From the moment she walked into The Salvation Army Children’s Shelter, 10-year-old Emily had a smile on her face because she knew she was entering a safe, loving environment.
Over time, she opened up about the horrible circumstances she endured before coming here. Locked in a closest over long periods of time, she never knew when her next meal would be. There were often strange men visiting her mother, who did “bad” things to Emily. She didn’t know why they did these things, but they caused her pain and made her very unhappy. So unhappy, she frequently wished she would die to escape the shame and guilt she was feeling. Guilt because she knew somehow all of this was her fault.
Over time, with the help of the dedicated staff at the Children’s Shelter Emily learned that she had done nothing to cause these things to happen to her. She eagerly looked forward to having three healthy meals to eat at reliably scheduled times every day. She learned that she loved to draw and paint and created beautiful murals that were hung up on the walls for everyone to admire. After being cared for at the shelter for five weeks, she was telling all who would listen, “This is the best thing that ever happened to me!”
At 10 months old, Alex came to The Salvation Army Children’s Shelter with developmental problems. Unlike most children at his age, he couldn’t walk, talk or recognize his name. He was very small and underweight for his age and had not yet acquired the teeth that should be coming in by now. He cried all the time. These problems were typical of severe abuse and neglect. Very little was known about what went on in his life before the shelter other than his parents had a methamphetamine lab in the house and both were addicted to a crystalline form of meth called “Ice.”
During placement at the shelter, Alex learned to stand by himself and walk. Within a few weeks he was blowing kisses to his caregivers as if to say, “I love you.” He soon stopped crying and brightened everyone’s lives with his big, glowing smile and bright eyes.

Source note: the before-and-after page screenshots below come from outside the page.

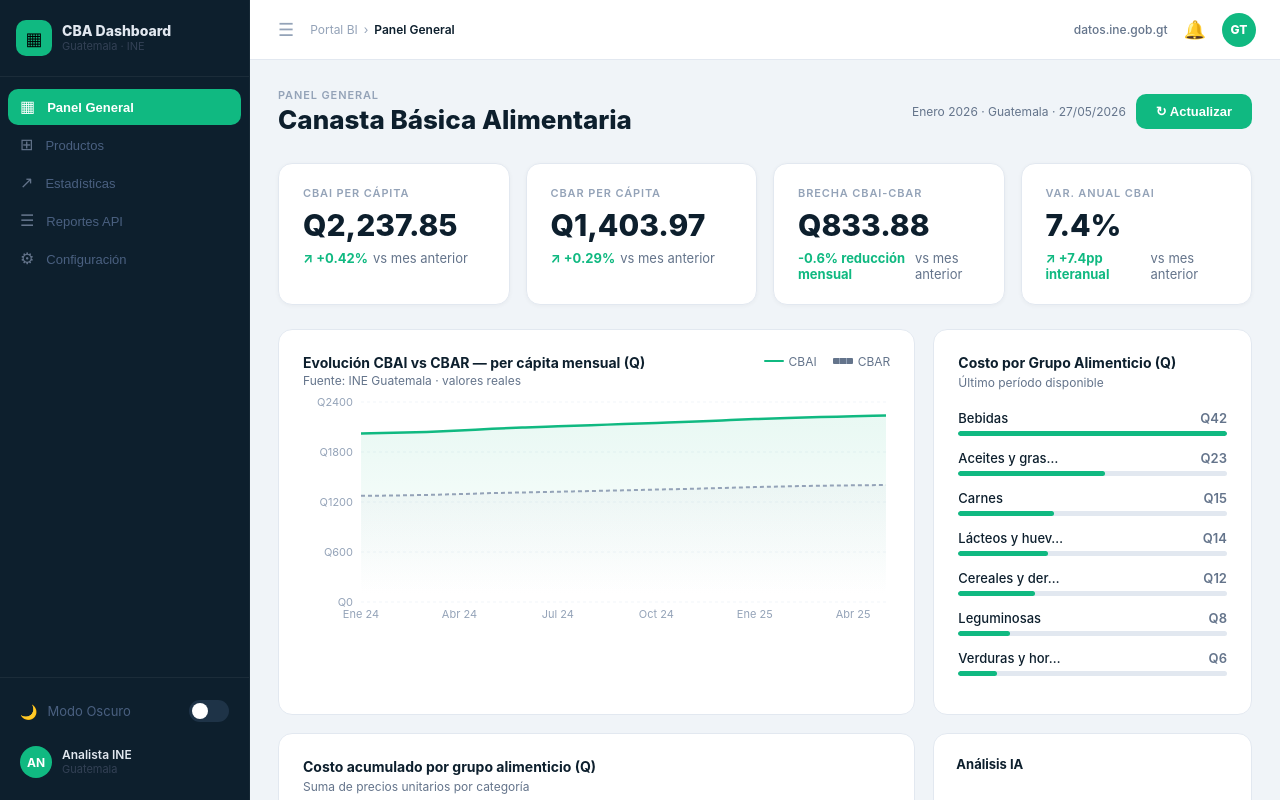
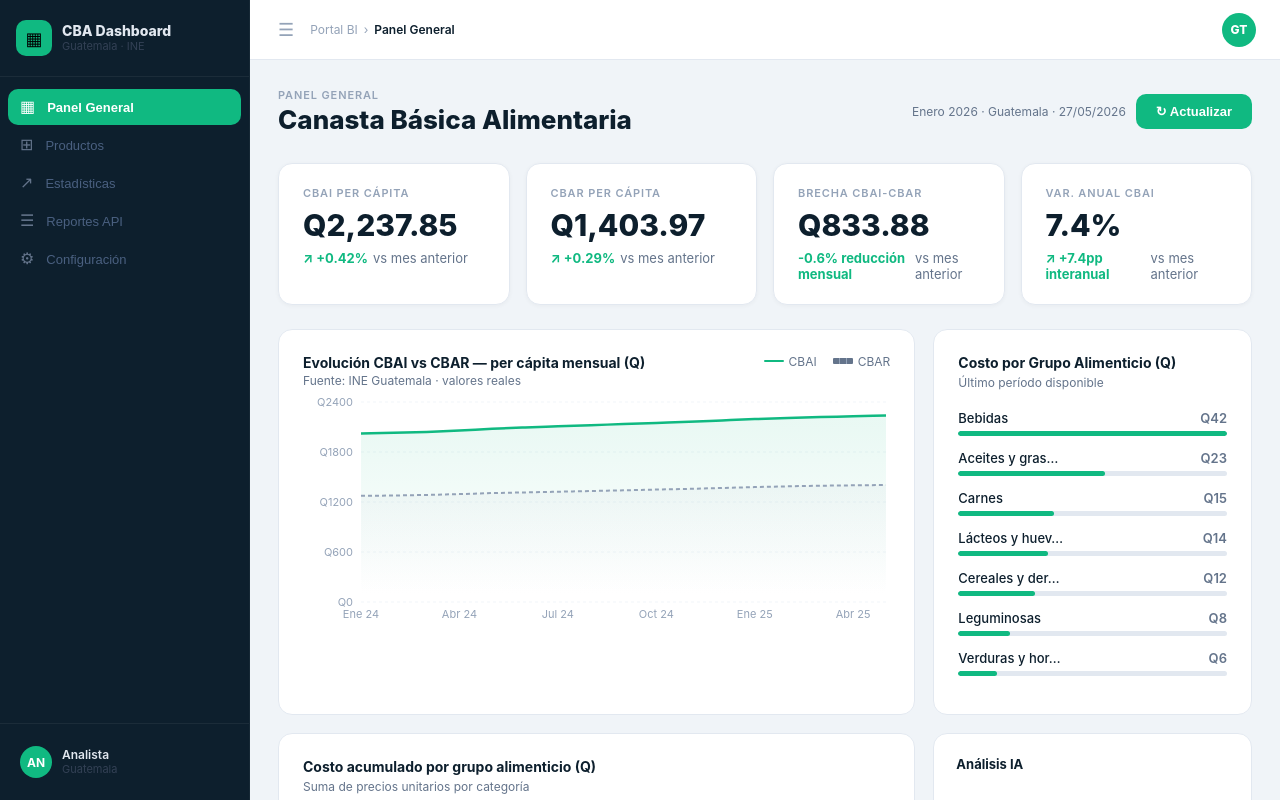
Before and after one commit to Isabel003/cba-dashboard-guatemala, a React (Vite) app in the folder dashboard/: page / in a window 1280 px wide. Built offline with nearby package versions, Linux system fonts and the light colour scheme.

Commit message:
Eliminar elementos del dashboard

```diff
--- a/dashboard/src/App.jsx
+++ b/dashboard/src/App.jsx
@@ -4,9 +4,9 @@ import {
   CartesianGrid, Tooltip, ResponsiveContainer, Cell, ReferenceLine, Legend
 } from "recharts";
 
-const API_BASE = "https://cba-dashboard-guatemala-production.up.railway.app/api/v1";
+const API_BASE = "http://localhost:3001/api/v1";
 
-
+// ── Paleta de colores (referencia imagen) ────────────────────
 const LIGHT = {
   bg:         "#f0f4f8",
   card:       "#ffffff",
@@ -16,7 +16,7 @@ const LIGHT = {
   textSub:    "#64748b",
   textMuted:  "#94a3b8",
   border:     "#e2e8f0",
-  accent:     "#10b981",
+  accent:     "#10b981",   // esmeralda — color principal
   accentSoft: "#ecfdf5",
   accentDark: "#059669",
   positive:   "#10b981",
@@ -850,10 +850,9 @@ const NAV=[
 
 // ── APP ───────────────────────────────────────────────────────
 export default function App() {
-  const [dark,setDark]=useState(false);
   const [page,setPage]=useState("overview");
   const [sidebarOpen,setSidebarOpen]=useState(true);
-  const t=dark?DARK:LIGHT;
+  const t=LIGHT;
   const api=useINEApi();
 
   return(
@@ -899,27 +898,11 @@ export default function App() {
 
         {/* Footer sidebar */}
         <div style={{padding:"12px 8px",borderTop:"1px solid rgba(255,255,255,0.06)"}}>
-          {/* Toggle modo oscuro */}
-          <div style={{display:"flex",alignItems:"center",gap:10,padding:"10px 12px",marginBottom:4}}>
-            <span style={{fontSize:14,color:"#4a6080",flexShrink:0}}>🌙</span>
-            {sidebarOpen&&(
-              <>
-                <span style={{color:"#4a6080",fontSize:13,flex:1}}>Modo Oscuro</span>
-                <div onClick={()=>setDark(d=>!d)} style={{
-                  width:40,height:22,borderRadius:11,background:dark?t.accent:"#1e3347",
-                  cursor:"pointer",position:"relative",transition:"background .2s",flexShrink:0,
-                }}>
-                  <div style={{width:16,height:16,borderRadius:"50%",background:"#fff",position:"absolute",top:3,left:dark?21:3,transition:"left .2s"}}/>
-                </div>
-              </>
-            )}
-          </div>
-          {/* Usuario */}
           {sidebarOpen&&(
             <div style={{display:"flex",alignItems:"center",gap:10,padding:"10px 12px",borderRadius:10}}>
               <div style={{width:32,height:32,borderRadius:"50%",background:t.accent,display:"flex",alignItems:"center",justifyContent:"center",color:"#fff",fontWeight:700,fontSize:12,flexShrink:0}}>AN</div>
               <div>
-                <div style={{color:"#e2e8f0",fontSize:12,fontWeight:600,lineHeight:1.2}}>Analista INE</div>
+                <div style={{color:"#e2e8f0",fontSize:12,fontWeight:600,lineHeight:1.2}}>Analista</div>
                 <div style={{color:"#334155",fontSize:11}}>Guatemala</div>
               </div>
             </div>
@@ -951,12 +934,6 @@ export default function App() {
               <span style={{fontSize:11,fontWeight:700,color:"#d97706"}}>Datos locales</span>
             </div>
           )}
-          <a href="https://datos.ine.gob.gt" target="_blank" rel="noreferrer"
-            style={{fontSize:12,color:t.textSub,textDecoration:"none",fontWeight:500}}>
-            datos.ine.gob.gt
-          </a>
-          {/* Campana */}
-          <button style={{background:"none",border:"none",cursor:"pointer",color:t.textMuted,fontSize:18,padding:4}}>🔔</button>
           {/* Avatar */}
           <div style={{width:34,height:34,borderRadius:"50%",background:t.accent,display:"flex",alignItems:"center",justifyContent:"center",color:"#fff",fontWeight:800,fontSize:12,flexShrink:0}}>GT</div>
         </div>
```
Also changed, not shown: dashboard/canasta_basica_v4.jsx (+2 -25 lines), dashboard/index.html (+1 -1 lines).
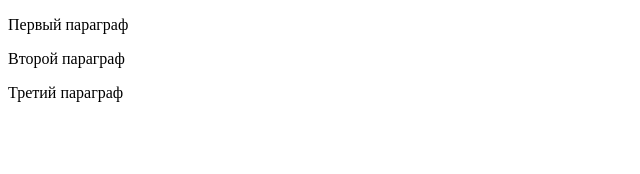
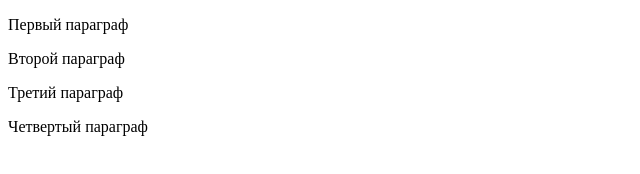
Before and after one commit to ViacheslavDobriy/Lection2DOM, a plain HTML site: page HTMl-Collection.html in a window 1280 px wide. Shown: the whole page, without its empty margins (0-640 px from the left). Drawn offline with Linux system fonts and the light colour scheme.

Commit message:
Lection is done

```diff
--- a/HTMl-Collection.html
+++ b/HTMl-Collection.html
@@ -16,8 +16,27 @@
     </div>
     <script>
         const divElement = document.querySelector('div')
-        console.log(divElement.childNodes.length);
-        console.log(divElement.children.length);
+            // console.log(divElement.childNodes.length);
+            // console.log(divElement.children.length);
+            // 1 способ перебрать все элементы коллекции
+            // Array.from(divElement.childNodes).forEach((childNode) => {
+            //     console.log('childNode "%s" типа "%d"', childNode.nodeName, childNode.nodeType);
+            // });
+            // 2 способ перебрать все элементы коллекции
+            // [...divElement.children].forEach((child) => {
+            //     console.log('child "%s типа %d"', child.nodeName, child.nodeType);
+            // });
+        const allPElements = document.querySelectorAll('p');
+        console.log('Static NodeList length is before: $d', allPElements.length);
+        console.log('Dynamic NodeList length is before: $d', divElement.childNodes.length);
+        console.log('HTML Collection NodeList length is before: $d', divElement.children.length);
+
+        const newPElem = document.createElement('p');
+        newPElem.textContent = 'Четвертый параграф';
+        divElement.appendChild(newPElem);
+        console.log('Static NodeList length is after: $d', allPElements.length);
+        console.log('Dynamic NodeList length is after: $d', divElement.childNodes.length);
+        console.log('HTML Collection NodeList length is after: $d', divElement.children.length);
     </script>
 </body>
 
```
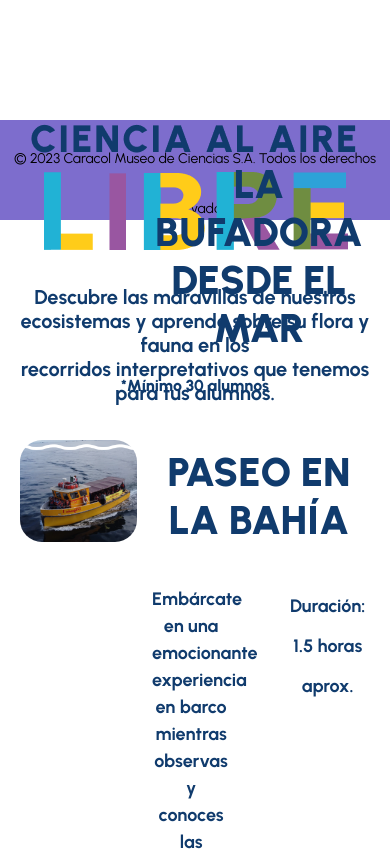
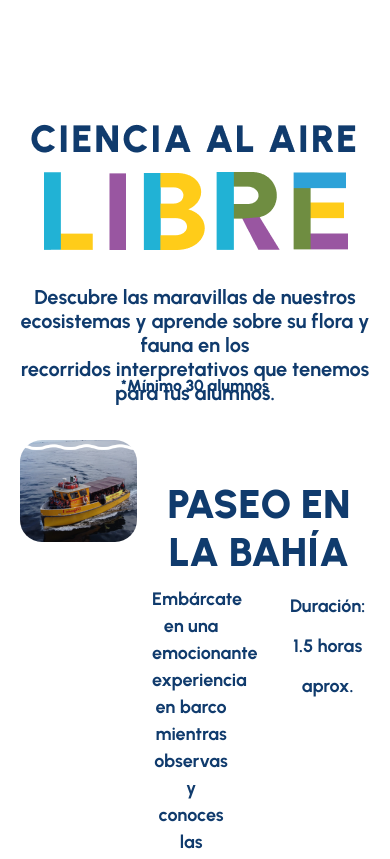
Before and after one commit to KllrMomo/caracol, a React (Create React App) app: page / in a window 390 px wide. Shown: the part 8320-9179 px from the top of the page. Built offline with nearby package versions, Linux system fonts and the light colour scheme.

Commit message:
cambios en version movil

```diff
--- a/src/pags/escuela.css
+++ b/src/pags/escuela.css
@@ -362,7 +362,7 @@ body, html {
     font-weight: 900;
     font-size: 40px;
     text-align: center;
-    top: 18rem;
+    top: 20rem;
     left: 85%;
     transform: translateX(-80%);
 }
@@ -420,6 +420,7 @@ body, html {
 .titulo-bufadora {
     position: absolute;
     width: 62%;
+    top: 47rem;
     height: auto;
     color: #103B6D;
     font-weight: 900;
@@ -562,7 +563,7 @@ body, html {
 }
 
 /*-- Responsive Styles --*/
-@media (min-width: 300px) and (max-width: 800px) {
+@media (min-width: 200px) and (max-width: 800px) {
     .portada {
         height: 100vh;
     }
@@ -625,12 +626,6 @@ body, html {
         height: auto;
     }
 
-    .sala-tierra:hover {
-        transform: translateX(-50%) translateY(-5px);
-        box-shadow: 0 12px 30px rgba(0, 0, 0, 0.20);
-        transition: transform 0.3s ease, box-shadow 0.3s ease;
-    }
-
     .sala-cielo {
         width: 90%;
         height: auto;
@@ -653,24 +648,12 @@ body, html {
         transform: translateX(-50%);
     }
 
-    .sala-mar:hover {
-        transform: translateX(-50%) translateY(-5px);
-        box-shadow: 0 12px 30px rgba(0, 0, 0, 0.20);
-        transition: transform 0.3s ease, box-shadow 0.3s ease;
-    }
-
     .planetario {
         width: 90%;
         height: auto;
         top: 1600px;
         left: 50%;
         transform: translateX(-50%);
-    }
-
-    .planetario:hover {
-        transform: translateX(-50%) translateY(-5px);
-        box-shadow: 0 12px 30px rgba(0, 0, 0, 0.20);
-        transition: transform 0.3s ease, box-shadow 0.3s ease;
     }
 
     .texto-visita2 {
--- a/src/pags/escuelas.jsx
+++ b/src/pags/escuelas.jsx
@@ -93,12 +93,6 @@ function Escuelas () {
 
         </section>
       </main>
-
-      <footer className="footer">
-        <div className="footer-content">
-          <p>© 2023 Caracol Museo de Ciencias S.A. Todos los derechos reservados.</p>
-        </div>
-      </footer>
     </Container>
   );
 }
```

Sam first came into the care of the Salvation Army Children’s Shelter as a four month old pipsqueak following medical neglect by his teen parent. He was diagnosed with cerebral palsy and his Mom, who is developmentally delayed, had not followed up on Sam’s health issues.
With patience, persistence and unwavering love the Shelter team worked closely with Mom to increase her understanding and develop appropriate parenting and coping skills. They also modeled for her how to access services and how to advocate for her child.
Mom participated in treatment planning, accompanied the baby on medical appointments and began taking an active role in both treatment and daily interactions. She showed up consistently for visits and demonstrated tremendous concern.
Sam was successfully reunited with Mom and turned 3 this summer. Sam now attends specialized supportive preschool and Mom continues to be the primary caregiver and a strong advocate. Sam and his Mom frequently visit with Shelter staff to demonstrate developmental milestones and to share hugs.
Tanya & Trevan
Tanya and Trevan, ages 10 and 8, are as close as a brother and sister can be. Unlike most siblings, they rarely fight and stick close together. That’s because throughout their young lives, the two had to rely on each other. Their parents, drug addicts, were often absent and when they were home, they were usually stoned.
They were taken to the Salvation Army Children’s Shelter in the middle of the night after police raided their family home and discovered a large quantity of drugs. When Tanya and Trevan arrived, both were undernourished and suffered from significant developmental delays. After a month at the Children’s Shelter, they had gained weight and were within the normal range for their ages.
Both exhibited less fear and withdrawal and began showing improvement in their language, social and motor skills. After 90 days, they were placed together in a foster home where they are thriving. They attend school and continue to receive specialized treatment to help them reach their full potential.